“Mechanized Combat Task Force Sierra – Detachment 5, called ‘D5′ in brief, called ‘Dead Five” in grim brief, was made up of a slurry of men and equipment. There were twenty-five trucks, all that remained from a column that had been annihilated in an ill-fated campaign sprung straight from a newly-minted officer’s brain; fifteen half-tracks so fresh from the plant in Charlotte that you couldn’t lean on them without getting green on your hands; a handful of Humvees that were a repurposing of a repurposing; and one fat, mean tank named by the skinny mechanics responsible for this step-family of machinery as Meghan, after a First Sergeant’s second ex-wife.

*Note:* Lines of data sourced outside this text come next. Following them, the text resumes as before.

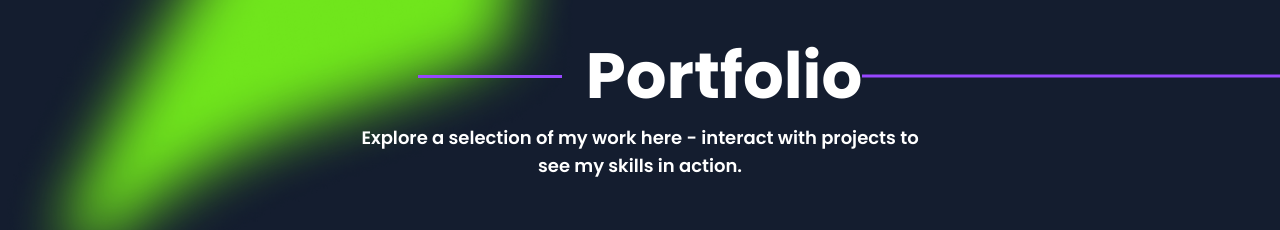
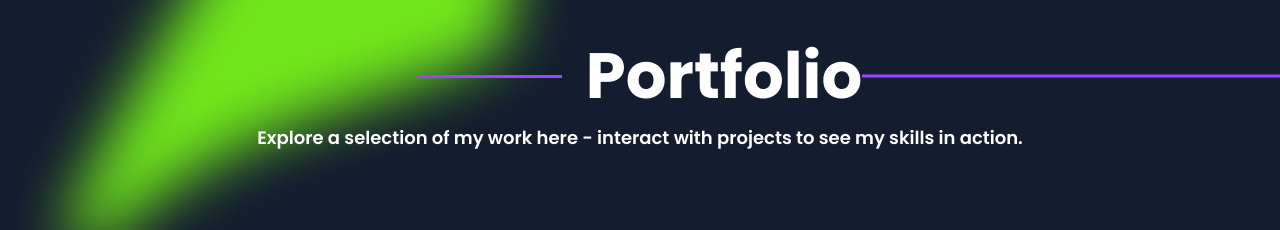
Before and after one commit to Hamidou-ctr/portfolio, an Angular app: page / in a window 1280 px wide. Shown: the part 2380-2610 px from the top of the page. Built offline with nearby package versions, Linux system fonts and the light colour scheme.

Commit message:
feat: remove LinkedIn profile from data and UI components

```diff
--- a/src/app/core/data/profile.data.ts
+++ b/src/app/core/data/profile.data.ts
@@ -2,7 +2,6 @@ export interface Profile {
   readonly name: string;
   readonly email: string;
   readonly github: string;
-  readonly linkedin: string;
 }
 
 /** Replace the placeholder links with your real GitHub / LinkedIn profile URLs. */
@@ -10,5 +9,4 @@ export const PROFILE: Profile = {
   name: 'Hamidou Diallo',
   email: 'hamiduguinea@gmail.com',
   github: 'https://github.com/Hamidou-ctr',
-  linkedin: '#',
 };
--- a/src/app/layout/footer/footer.ts
+++ b/src/app/layout/footer/footer.ts
@@ -44,15 +44,6 @@ import { BrandLogo } from '../../shared/brand-logo/brand-logo';
               class="h-8 w-8"
             />
           </a>
-          <a [href]="profile.linkedin" target="_blank" rel="noopener" aria-label="LinkedIn">
-            <img
-              ngSrc="assets/img/linkedin_button.png"
-              width="30"
-              height="31"
-              alt=""
-              class="h-8 w-8"
-            />
-          </a>
         </div>
 
         <a routerLink="/legal-notice" class="text-base transition hover:text-accent-400 md:hidden">
--- a/src/app/sections/hero/hero.ts
+++ b/src/app/sections/hero/hero.ts
@@ -143,21 +143,6 @@ import { PROFILE } from '../../core/data/profile.data';
           <img ngSrc="assets/img/email_button.png" width="30" height="31" alt="" class="h-8 w-8" />
           <span class="hidden text-lg md:inline">{{ profile.email }}</span>
         </a>
-        <a
-          [href]="profile.linkedin"
-          target="_blank"
-          rel="noopener"
-          aria-label="LinkedIn"
-          class="md:hidden"
-        >
-          <img
-            ngSrc="assets/img/linkedin_button.png"
-            width="30"
-            height="31"
-            alt=""
-            class="h-8 w-8"
-          />
-        </a>
       </div>
     </section>
   `,
--- a/src/app/sections/portfolio/portfolio.ts
+++ b/src/app/sections/portfolio/portfolio.ts
@@ -20,7 +20,11 @@ import { ScrollReveal } from '../../shared/scroll-reveal/scroll-reveal';
         class="pointer-events-none absolute top-1/3 -left-40 z-0 w-100 max-w-none md:-left-60 md:w-180"
       />
 
-      <div class="text-center">
+      <div class="text-center"
+      [once]="false"
+          [appScrollReveal]="'zoom-in'"
+          [delay]="300"
+      >
         <div class="relative inline-flex items-center gap-4 md:gap-6">
           <span aria-hidden="true" class="h-0.75 w-8 flex-none bg-violet-500 md:w-36"></span>
           <h2 class="font-heading text-3xl font-bold leading-none sm:text-5xl lg:text-[64px]">
@@ -31,7 +35,7 @@ import { ScrollReveal } from '../../shared/scroll-reveal/scroll-reveal';
             class="absolute left-full top-1/2 h-0.75 w-screen -translate-y-1/2 bg-violet-500"
           ></span>
         </div>
-        <p class="mx-auto mt-4 max-w-xl text-base md:text-lg">{{ t().portfolio.subtitle }}</p>
+        <p class="mx-auto mt-4 text-base md:text-lg">{{ t().portfolio.subtitle }}</p>
       </div>
 
       <div class="relative mx-auto max-w-360 px-6 md:px-8">
```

The boys who filled the bowels of these vehicles were hardly older than the vehicles themselves. They hailed from the thin, stretched out out parts of cities like Witchita, Oklahoma City, San Francisco and Miami. Most came alone, although there was a strangely large contingent of lads from Indianapolis, all of whom were as crisp and fresh-cheeked as winter apples. In the chaparral heat, they refrained from typical army formality, including modes of dress, instead supplanting the rigors of military discipline with a quiet, flexing code of efficiency and moroseness. First Sergeant was named Gib. He wore aviators, a practice which typically would get you jeered out of an Army camp, but which he retained from his time on a navy gunship. He was a religious man. Deeply intolerant. Prone to violence. And my best friend.”